Pablo Picasso (1881 – 1973) Spanish painter, sculptor, ceramacist and poet. One of the founders of cubism and one of the most influential artists of the Twentieth Century
“Art washes away from the soul the dust of everyday life.”
– Pablo Picasso
Short bio of Pablo Picasso
Pablo Picasso was born in Malaga, Spain in 1881 to a conventional artistic family. From an early age he displayed great talent for painting and began displaying his work from the age of 14. To further his artistic aspiration he left Spain for Paris where he became part of a new avant-garde movement of art.
“When I was a child my mother said to me, ‘If you become a soldier, you’ll be a general. If you become a monk, you’ll be the pope.’ Instead I became a painter and wound up as Picasso.”
- Pablo Picasso
His early artistic career went through various states. One of the first states was known as the ‘Blue Period’ In his late teens his paintings were dominated by different shades of blue; they were also often melancholic. This included a famous self portrait where Picasso looked much older than his 20 years.
By 1907, Picasso had developed a new form of painting known as ‘cubism’ This involved capturing the essence of the subject on the canvas but exaggerating certain features; typical of this period is the painting ‘Les Demoiselles d’Avignon’ – it is picture depicting five prostitutes in a brothel. It is an eye catching and original exploration of modernism in art.
In the 1920s and 30s Picasso concentrated on more classical works of art. He became interested in depicting the human form in the style of neo-classical. To some extent, he was influenced by artists such as Renoir and Ingres, although he always retained a very unique and individual expression.
Picasso had an instinctive and natural compassion for those exposed to suffering, especially if it was as a result of injustice. His natural sympathy and desire for equality led him to join the French Communist party. During the Spanish civil war he supported the Republicans and nursed a fierce hatred of Franco and what he did to Spain.
Pablo Picasso and Guernica
One of Picasso’s most famous paintings was his mural of the Guernica bombing. The Guernica bombing was carried out by Italian and German planes and involved the carpet bombing of civil areas. Its objectives seemed not so much military as aiming at destroying civilian resistance and Basque identity.
The bombing of Guernica was a significant development in modern warfare as it showed a new capacity for extending the horrors of warfare to the civilian population. The bombing became international news through the English journalist George Steer. However, it was the painting by Picasso that helped to immortalize the tragedy as a key event in the Twentieth Century. (See: Events that changed the world)
Picasso was so enraged with Franco that he never allowed the painting to go to Spain during Franco’s lifetime.

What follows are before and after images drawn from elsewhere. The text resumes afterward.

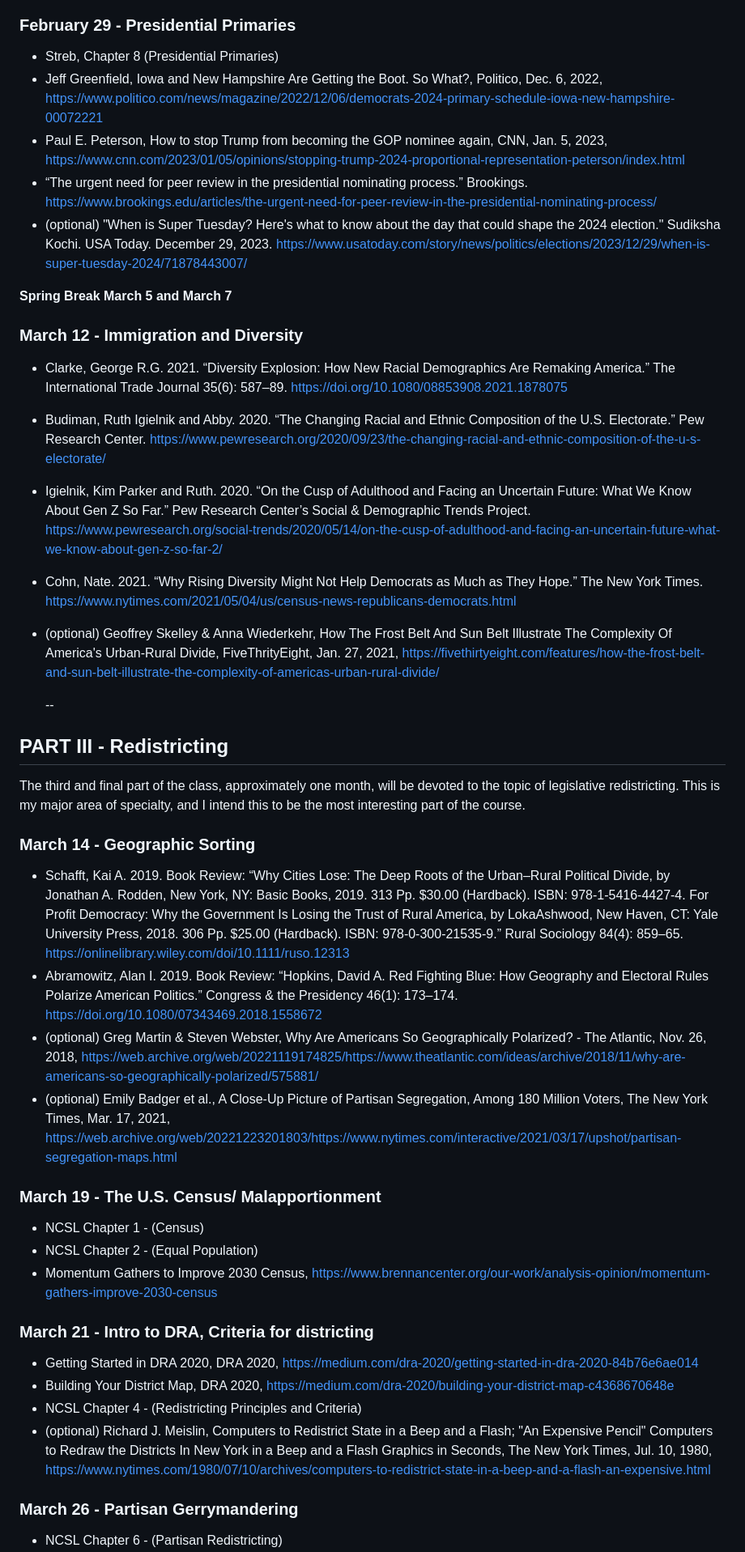
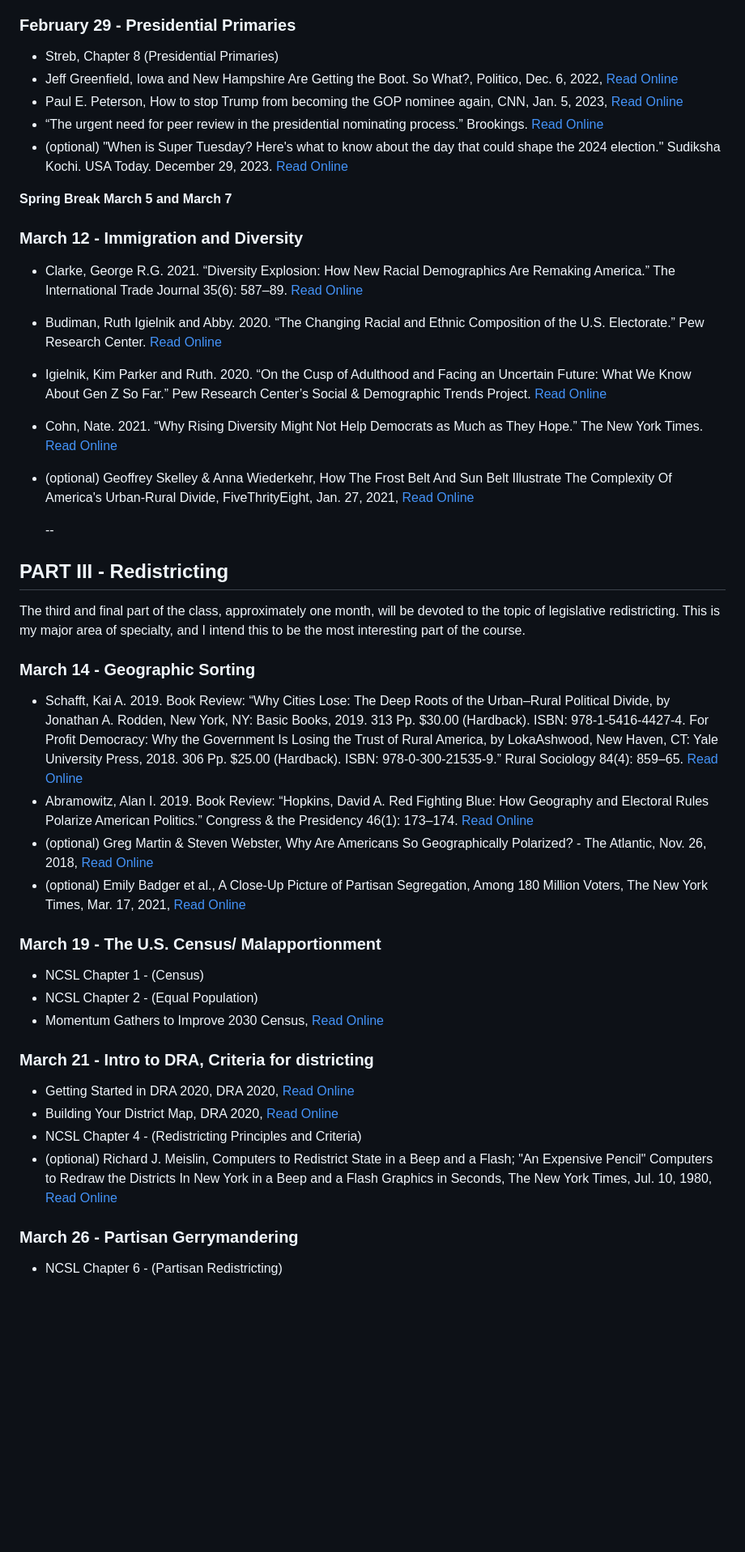
Before and after one commit to jcervas/teaching, a Markdown page: 2023-2024/class-cmu-84-352/schedule.md, the part around one of its changes. Shown at 81% size. Drawn GitHub-style; blank space fills up the shorter version.

```diff
--- a/2023-2024/class-cmu-84-352/schedule.md
+++ b/2023-2024/class-cmu-84-352/schedule.md
@@ -78,19 +80,19 @@ The second part of the class we will deal with representation more broadly. Much
 
 ### February 29 - Presidential Primaries
 - Streb, Chapter 8 (Presidential Primaries)
-- Jeff Greenfield, Iowa and New Hampshire Are Getting the Boot. So What?, Politico, Dec. 6, 2022, <https://www.politico.com/news/magazine/2022/12/06/democrats-2024-primary-schedule-iowa-new-hampshire-00072221>
-- Paul E. Peterson, How to stop Trump from becoming the GOP nominee again, CNN, Jan. 5, 2023, <https://www.cnn.com/2023/01/05/opinions/stopping-trump-2024-proportional-representation-peterson/index.html>
-- “The urgent need for peer review in the presidential nominating process.” Brookings. <https://www.brookings.edu/articles/the-urgent-need-for-peer-review-in-the-presidential-nominating-process/>
-- (optional) "When is Super Tuesday? Here's what to know about the day that could shape the 2024 election." Sudiksha Kochi. USA Today. December 29, 2023. <https://www.usatoday.com/story/news/politics/elections/2023/12/29/when-is-super-tuesday-2024/71878443007/>
+- Jeff Greenfield, Iowa and New Hampshire Are Getting the Boot. So What?, Politico, Dec. 6, 2022, [Read Online](https://www.politico.com/news/magazine/2022/12/06/democrats-2024-primary-schedule-iowa-new-hampshire-00072221)
+- Paul E. Peterson, How to stop Trump from becoming the GOP nominee again, CNN, Jan. 5, 2023, [Read Online](https://www.cnn.com/2023/01/05/opinions/stopping-trump-2024-proportional-representation-peterson/index.html)
+- “The urgent need for peer review in the presidential nominating process.” Brookings. [Read Online](https://www.brookings.edu/articles/the-urgent-need-for-peer-review-in-the-presidential-nominating-process/)
+- (optional) "When is Super Tuesday? Here's what to know about the day that could shape the 2024 election." Sudiksha Kochi. USA Today. December 29, 2023. [Read Online](https://www.usatoday.com/story/news/politics/elections/2023/12/29/when-is-super-tuesday-2024/71878443007/)
 
 **Spring Break March 5 and March 7**
 
 ### March 12 - Immigration and Diversity
-- Clarke, George R.G. 2021. “Diversity Explosion: How New Racial Demographics Are Remaking America.” The International Trade Journal 35(6): 587–89. <https://doi.org/10.1080/08853908.2021.1878075>
-- Budiman, Ruth Igielnik and Abby. 2020. “The Changing Racial and Ethnic Composition of the U.S. Electorate.” Pew Research Center. <https://www.pewresearch.org/2020/09/23/the-changing-racial-and-ethnic-composition-of-the-u-s-electorate/>
-- Igielnik, Kim Parker and Ruth. 2020. “On the Cusp of Adulthood and Facing an Uncertain Future: What We Know About Gen Z So Far.” Pew Research Center’s Social & Demographic Trends Project. <https://www.pewresearch.org/social-trends/2020/05/14/on-the-cusp-of-adulthood-and-facing-an-uncertain-future-what-we-know-about-gen-z-so-far-2/>
-- Cohn, Nate. 2021. “Why Rising Diversity Might Not Help Democrats as Much as They Hope.” The New York Times. <https://www.nytimes.com/2021/05/04/us/census-news-republicans-democrats.html>
-- (optional) Geoffrey Skelley & Anna Wiederkehr, How The Frost Belt And Sun Belt Illustrate The Complexity Of America's Urban-Rural Divide, FiveThrityEight, Jan. 27, 2021, <https://fivethirtyeight.com/features/how-the-frost-belt-and-sun-belt-illustrate-the-complexity-of-americas-urban-rural-divide/>
+- Clarke, George R.G. 2021. “Diversity Explosion: How New Racial Demographics Are Remaking America.” The International Trade Journal 35(6): 587–89. [Read Online](https://doi.org/10.1080/08853908.2021.1878075)
+- Budiman, Ruth Igielnik and Abby. 2020. “The Changing Racial and Ethnic Composition of the U.S. Electorate.” Pew Research Center. [Read Online](https://www.pewresearch.org/2020/09/23/the-changing-racial-and-ethnic-composition-of-the-u-s-electorate/)
+- Igielnik, Kim Parker and Ruth. 2020. “On the Cusp of Adulthood and Facing an Uncertain Future: What We Know About Gen Z So Far.” Pew Research Center’s Social & Demographic Trends Project. [Read Online](https://www.pewresearch.org/social-trends/2020/05/14/on-the-cusp-of-adulthood-and-facing-an-uncertain-future-what-we-know-about-gen-z-so-far-2/)
+- Cohn, Nate. 2021. “Why Rising Diversity Might Not Help Democrats as Much as They Hope.” The New York Times. [Read Online](https://www.nytimes.com/2021/05/04/us/census-news-republicans-democrats.html)
+- (optional) Geoffrey Skelley & Anna Wiederkehr, How The Frost Belt And Sun Belt Illustrate The Complexity Of America's Urban-Rural Divide, FiveThrityEight, Jan. 27, 2021, [Read Online](https://fivethirtyeight.com/features/how-the-frost-belt-and-sun-belt-illustrate-the-complexity-of-americas-urban-rural-divide/)
 
      --
 
@@ -99,21 +101,21 @@ The second part of the class we will deal with representation more broadly. Much
 The third and final part of the class, approximately one month, will be devoted to the topic of legislative redistricting. This is my major area of specialty, and I intend this to be the most interesting part of the course.
 
 ### March 14 - Geographic Sorting
-- Schafft, Kai A. 2019. Book Review: “Why Cities Lose: The Deep Roots of the Urban–Rural Political Divide, by Jonathan A. Rodden, New York, NY: Basic Books, 2019. 313 Pp. $30.00 (Hardback). ISBN: 978‐1‐5416‐4427‐4. For Profit Democracy: Why the Government Is Losing the Trust of Rural America, by LokaAshwood, New Haven, CT: Yale University Press, 2018. 306 Pp. $25.00 (Hardback). ISBN: 978‐0‐300‐21535‐9.” Rural Sociology 84(4): 859–65. <https://onlinelibrary.wiley.com/doi/10.1111/ruso.12313>
-- Abramowitz, Alan I. 2019. Book Review: “Hopkins, David A. Red Fighting Blue: How Geography and Electoral Rules Polarize American Politics.” Congress & the Presidency 46(1): 173–174. <https://doi.org/10.1080/07343469.2018.1558672>
-- (optional) Greg Martin & Steven Webster, Why Are Americans So Geographically Polarized? - The Atlantic, Nov. 26, 2018, <https://web.archive.org/web/20221119174825/https://www.theatlantic.com/ideas/archive/2018/11/why-are-americans-so-geographically-polarized/575881/>
-- (optional) Emily Badger et al., A Close-Up Picture of Partisan Segregation, Among 180 Million Voters, The New York Times, Mar. 17, 2021, <https://web.archive.org/web/20221223201803/https://www.nytimes.com/interactive/2021/03/17/upshot/partisan-segregation-maps.html>
+- Schafft, Kai A. 2019. Book Review: “Why Cities Lose: The Deep Roots of the Urban–Rural Political Divide, by Jonathan A. Rodden, New York, NY: Basic Books, 2019. 313 Pp. $30.00 (Hardback). ISBN: 978‐1‐5416‐4427‐4. For Profit Democracy: Why the Government Is Losing the Trust of Rural America, by LokaAshwood, New Haven, CT: Yale University Press, 2018. 306 Pp. $25.00 (Hardback). ISBN: 978‐0‐300‐21535‐9.” Rural Sociology 84(4): 859–65. [Read Online](https://onlinelibrary.wiley.com/doi/10.1111/ruso.12313)
+- Abramowitz, Alan I. 2019. Book Review: “Hopkins, David A. Red Fighting Blue: How Geography and Electoral Rules Polarize American Politics.” Congress & the Presidency 46(1): 173–174. [Read Online](https://doi.org/10.1080/07343469.2018.1558672)
+- (optional) Greg Martin & Steven Webster, Why Are Americans So Geographically Polarized? - The Atlantic, Nov. 26, 2018, [Read Online](https://web.archive.org/web/20221119174825/https://www.theatlantic.com/ideas/archive/2018/11/why-are-americans-so-geographically-polarized/575881/)
+- (optional) Emily Badger et al., A Close-Up Picture of Partisan Segregation, Among 180 Million Voters, The New York Times, Mar. 17, 2021, [Read Online](https://web.archive.org/web/20221223201803/https://www.nytimes.com/interactive/2021/03/17/upshot/partisan-segregation-maps.html)
 
 ### March 19 - The U.S. Census/ Malapportionment
 - NCSL Chapter 1 - (Census)
 - NCSL Chapter 2 - (Equal Population)
-- Momentum Gathers to Improve 2030 Census, <https://www.brennancenter.org/our-work/analysis-opinion/momentum-gathers-improve-2030-census>
+- Momentum Gathers to Improve 2030 Census, [Read Online](https://www.brennancenter.org/our-work/analysis-opinion/momentum-gathers-improve-2030-census)
 
 ### March 21 - Intro to DRA, Criteria for districting
-- Getting Started in DRA 2020, DRA 2020, <https://medium.com/dra-2020/getting-started-in-dra-2020-84b76e6ae014>
-- Building Your District Map, DRA 2020, <https://medium.com/dra-2020/building-your-district-map-c4368670648e>
+- Getting Started in DRA 2020, DRA 2020, [Read Online](https://medium.com/dra-2020/getting-started-in-dra-2020-84b76e6ae014)
+- Building Your District Map, DRA 2020, [Read Online](https://medium.com/dra-2020/building-your-district-map-c4368670648e)
 - NCSL Chapter 4 - (Redistricting Principles and Criteria)
-- (optional) Richard J. Meislin, Computers to Redistrict State in a Beep and a Flash; "An Expensive Pencil" Computers to Redraw the Districts In New York in a Beep and a Flash Graphics in Seconds, The New York Times, Jul. 10, 1980, <https://www.nytimes.com/1980/07/10/archives/computers-to-redistrict-state-in-a-beep-and-a-flash-an-expensive.html>
+- (optional) Richard J. Meislin, Computers to Redistrict State in a Beep and a Flash; "An Expensive Pencil" Computers to Redraw the Districts In New York in a Beep and a Flash Graphics in Seconds, The New York Times, Jul. 10, 1980, [Read Online](https://www.nytimes.com/1980/07/10/archives/computers-to-redistrict-state-in-a-beep-and-a-flash-an-expensive.html)
 
 ### March 26 - Partisan Gerrymandering
 - NCSL Chapter 6 - (Partisan Redistricting)
```
Also changed, not shown: other parts of 2023-2024/class-cmu-84-352/schedule.md (+46 -44 lines).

It eventually reached Spain in 1981. Picasso was well aware of a political dimension to art.
“What do you think an artist is? …he is a political being, constantly aware of the heart breaking, passionate, or delightful things that happen in the world, shaping himself completely in their image. Painting is not done to decorate apartments. It is an instrument of war.”
The Dove of Peace by Picasso
Another key painting of Picasso was his simple bird drawing a symbol of peace. Picasso donated it the Soviet backed World Peace Congress of 1949. It was rather sad that the Stalinist ideology of Communism betrayed the aspirations of peace loving Socialists like Picasso.
Abundant in artistic inspiration, Picasso enjoyed worldly life to the full. He enjoyed a string of mistresses, good food and wine. He died at the age of 91.
Books on Picasso
A Life of Picasso by John Richardson
- Artist Biographies
- Top 10 Artists
- Greatest Works of Art
- Picasso – The official Website
- Picasso Biography at Artist.org